**Prompt**
Your output should be the lines from the start of the data through the line containing "#Promijenjeno", exactly and nothing more.

Top of Material supplied

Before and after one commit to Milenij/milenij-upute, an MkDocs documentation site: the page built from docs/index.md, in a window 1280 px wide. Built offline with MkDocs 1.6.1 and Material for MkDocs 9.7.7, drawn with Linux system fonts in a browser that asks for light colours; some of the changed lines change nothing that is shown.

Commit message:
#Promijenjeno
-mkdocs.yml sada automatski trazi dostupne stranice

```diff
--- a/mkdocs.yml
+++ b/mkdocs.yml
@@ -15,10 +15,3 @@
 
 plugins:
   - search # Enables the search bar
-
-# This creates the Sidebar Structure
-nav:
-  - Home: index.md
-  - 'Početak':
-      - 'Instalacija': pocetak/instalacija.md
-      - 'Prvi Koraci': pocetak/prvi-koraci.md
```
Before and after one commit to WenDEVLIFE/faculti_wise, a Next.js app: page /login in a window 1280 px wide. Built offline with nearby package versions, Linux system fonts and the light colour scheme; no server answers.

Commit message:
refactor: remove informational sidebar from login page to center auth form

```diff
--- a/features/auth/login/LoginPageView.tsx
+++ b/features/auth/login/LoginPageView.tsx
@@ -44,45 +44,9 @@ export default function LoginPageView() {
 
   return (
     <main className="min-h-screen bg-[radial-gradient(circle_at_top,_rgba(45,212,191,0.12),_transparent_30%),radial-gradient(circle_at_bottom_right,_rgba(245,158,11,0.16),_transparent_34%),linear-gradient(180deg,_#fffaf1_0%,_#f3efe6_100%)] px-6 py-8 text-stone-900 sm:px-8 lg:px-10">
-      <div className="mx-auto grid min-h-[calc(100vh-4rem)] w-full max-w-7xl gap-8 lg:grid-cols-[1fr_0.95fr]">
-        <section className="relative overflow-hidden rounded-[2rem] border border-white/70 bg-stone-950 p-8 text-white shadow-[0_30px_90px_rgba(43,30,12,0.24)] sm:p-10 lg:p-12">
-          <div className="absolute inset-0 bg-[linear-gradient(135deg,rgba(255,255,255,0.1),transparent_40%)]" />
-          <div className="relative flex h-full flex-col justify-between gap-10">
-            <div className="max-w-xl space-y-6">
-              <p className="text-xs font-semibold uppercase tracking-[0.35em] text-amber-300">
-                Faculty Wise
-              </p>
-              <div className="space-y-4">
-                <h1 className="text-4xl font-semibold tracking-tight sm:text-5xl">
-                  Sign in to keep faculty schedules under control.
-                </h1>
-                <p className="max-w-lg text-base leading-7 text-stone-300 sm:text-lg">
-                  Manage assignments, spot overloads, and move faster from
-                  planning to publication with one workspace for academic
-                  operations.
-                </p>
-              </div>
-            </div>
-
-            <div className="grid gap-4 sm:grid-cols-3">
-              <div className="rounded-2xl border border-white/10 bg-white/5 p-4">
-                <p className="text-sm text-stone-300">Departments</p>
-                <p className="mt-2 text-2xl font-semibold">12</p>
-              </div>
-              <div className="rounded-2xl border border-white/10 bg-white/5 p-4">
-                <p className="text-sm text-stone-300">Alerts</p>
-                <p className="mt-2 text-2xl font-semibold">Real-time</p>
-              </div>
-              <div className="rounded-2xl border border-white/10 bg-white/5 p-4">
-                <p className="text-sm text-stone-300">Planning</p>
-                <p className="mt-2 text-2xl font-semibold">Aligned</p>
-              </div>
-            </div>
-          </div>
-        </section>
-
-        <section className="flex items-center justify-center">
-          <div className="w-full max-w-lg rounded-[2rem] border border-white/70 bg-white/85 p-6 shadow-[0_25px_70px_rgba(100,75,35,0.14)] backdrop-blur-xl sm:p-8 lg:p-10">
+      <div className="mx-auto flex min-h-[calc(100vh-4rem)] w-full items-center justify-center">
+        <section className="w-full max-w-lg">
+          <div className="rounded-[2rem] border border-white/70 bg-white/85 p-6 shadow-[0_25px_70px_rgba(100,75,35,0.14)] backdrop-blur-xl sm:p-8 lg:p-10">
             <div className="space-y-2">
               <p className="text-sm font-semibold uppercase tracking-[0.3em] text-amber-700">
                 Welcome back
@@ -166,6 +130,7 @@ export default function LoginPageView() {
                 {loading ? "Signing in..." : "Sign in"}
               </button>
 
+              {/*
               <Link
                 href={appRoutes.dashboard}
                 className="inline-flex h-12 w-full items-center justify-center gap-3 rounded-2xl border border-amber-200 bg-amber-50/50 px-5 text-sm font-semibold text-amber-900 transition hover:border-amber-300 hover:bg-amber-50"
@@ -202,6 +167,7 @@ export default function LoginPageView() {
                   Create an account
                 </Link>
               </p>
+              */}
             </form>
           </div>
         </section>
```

Bottom of Material supplied

**Response below**
Before and after one commit to Milenij/milenij-upute, an MkDocs documentation site: the page built from docs/index.md, in a window 1280 px wide. Built offline with MkDocs 1.6.1 and Material for MkDocs 9.7.7, drawn with Linux system fonts in a browser that asks for light colours; some of the changed lines change nothing that is shown.

Commit message:
#Promijenjeno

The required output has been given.